If a line in the listing contains "WorldData", copy it out whole.
Segment Start: Source information
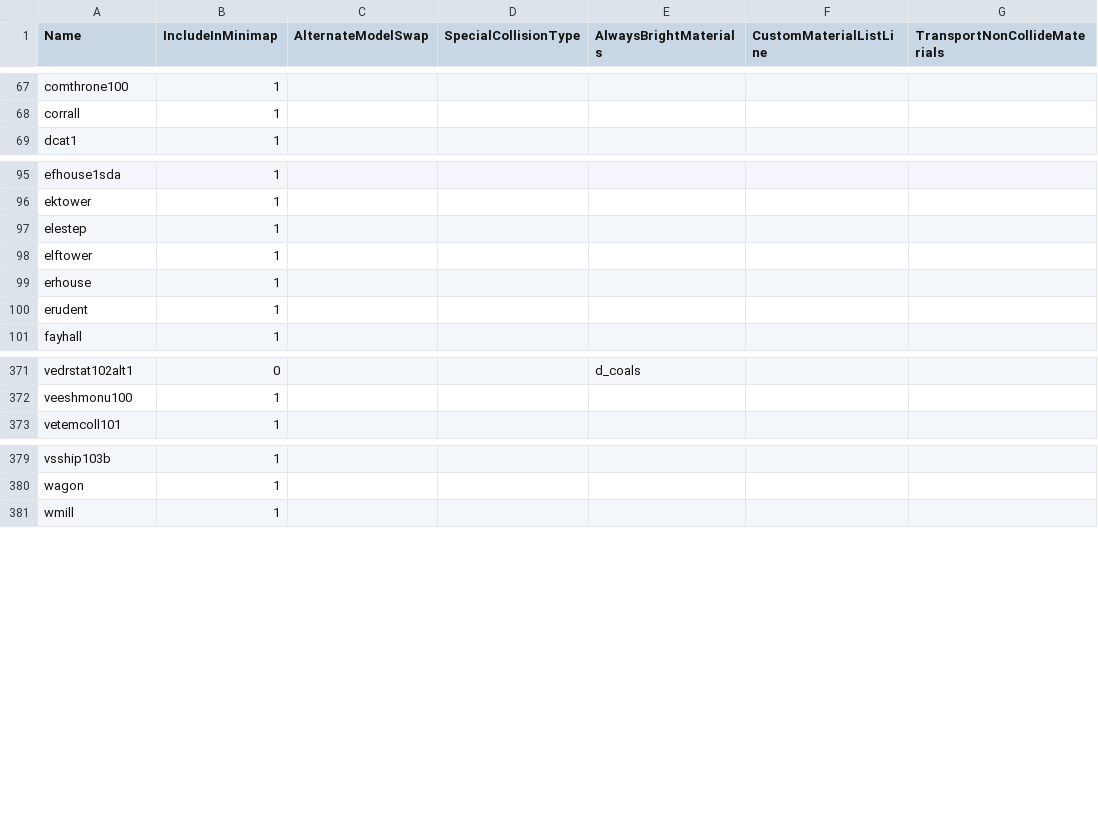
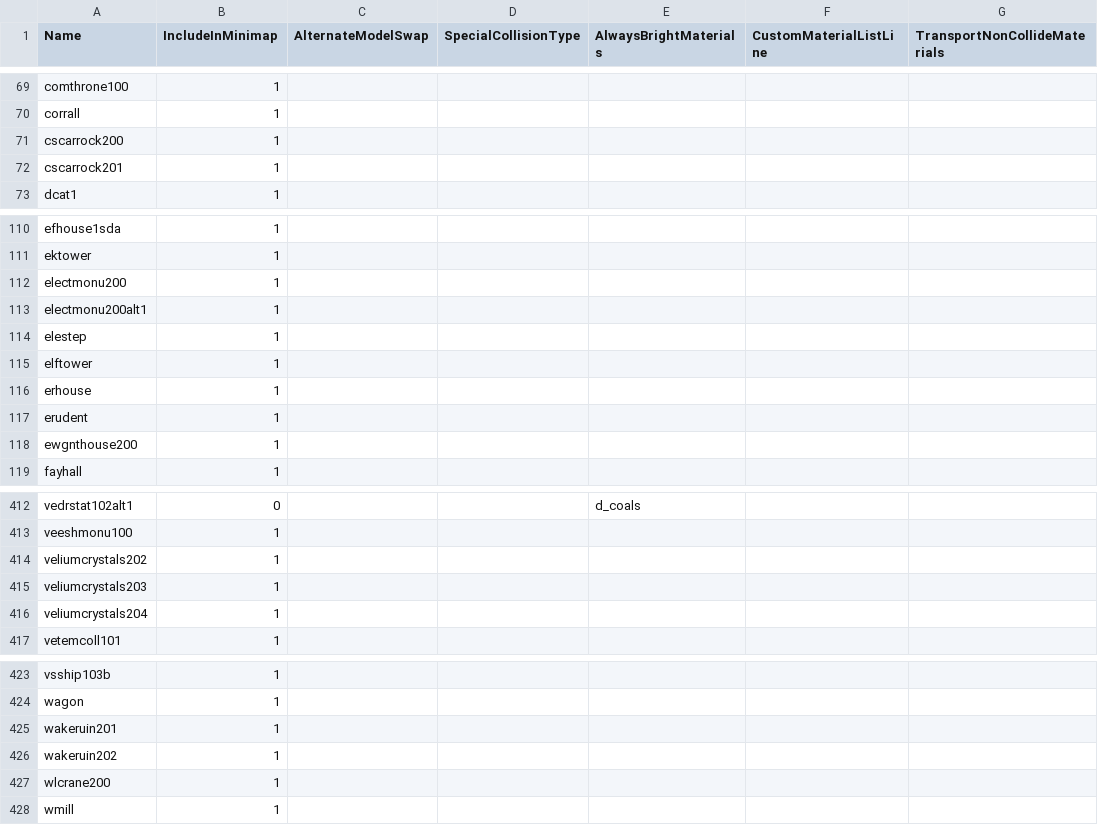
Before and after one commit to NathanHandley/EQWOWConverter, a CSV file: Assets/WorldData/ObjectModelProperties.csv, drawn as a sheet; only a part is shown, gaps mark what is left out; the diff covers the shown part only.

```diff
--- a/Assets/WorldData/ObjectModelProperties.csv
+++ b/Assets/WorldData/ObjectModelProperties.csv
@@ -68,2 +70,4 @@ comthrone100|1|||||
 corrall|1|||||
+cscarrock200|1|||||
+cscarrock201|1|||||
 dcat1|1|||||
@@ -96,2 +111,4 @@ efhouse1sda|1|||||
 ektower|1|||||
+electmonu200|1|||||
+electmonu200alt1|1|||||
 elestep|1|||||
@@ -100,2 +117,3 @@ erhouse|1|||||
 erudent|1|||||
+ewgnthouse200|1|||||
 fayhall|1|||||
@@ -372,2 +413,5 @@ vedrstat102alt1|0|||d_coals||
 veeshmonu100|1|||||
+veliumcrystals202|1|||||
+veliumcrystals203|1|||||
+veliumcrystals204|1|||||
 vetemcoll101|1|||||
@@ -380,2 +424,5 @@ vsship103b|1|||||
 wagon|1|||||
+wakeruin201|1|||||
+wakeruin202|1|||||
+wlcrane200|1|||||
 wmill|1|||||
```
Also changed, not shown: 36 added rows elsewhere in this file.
Segment End: Source information
Written reply:
Before and after one commit to NathanHandley/EQWOWConverter, a CSV file: Assets/WorldData/ObjectModelProperties.csv, drawn as a sheet; only a part is shown, gaps mark what is left out; the diff covers the shown part only.
--- a/Assets/WorldData/ObjectModelProperties.csv
+++ b/Assets/WorldData/ObjectModelProperties.csv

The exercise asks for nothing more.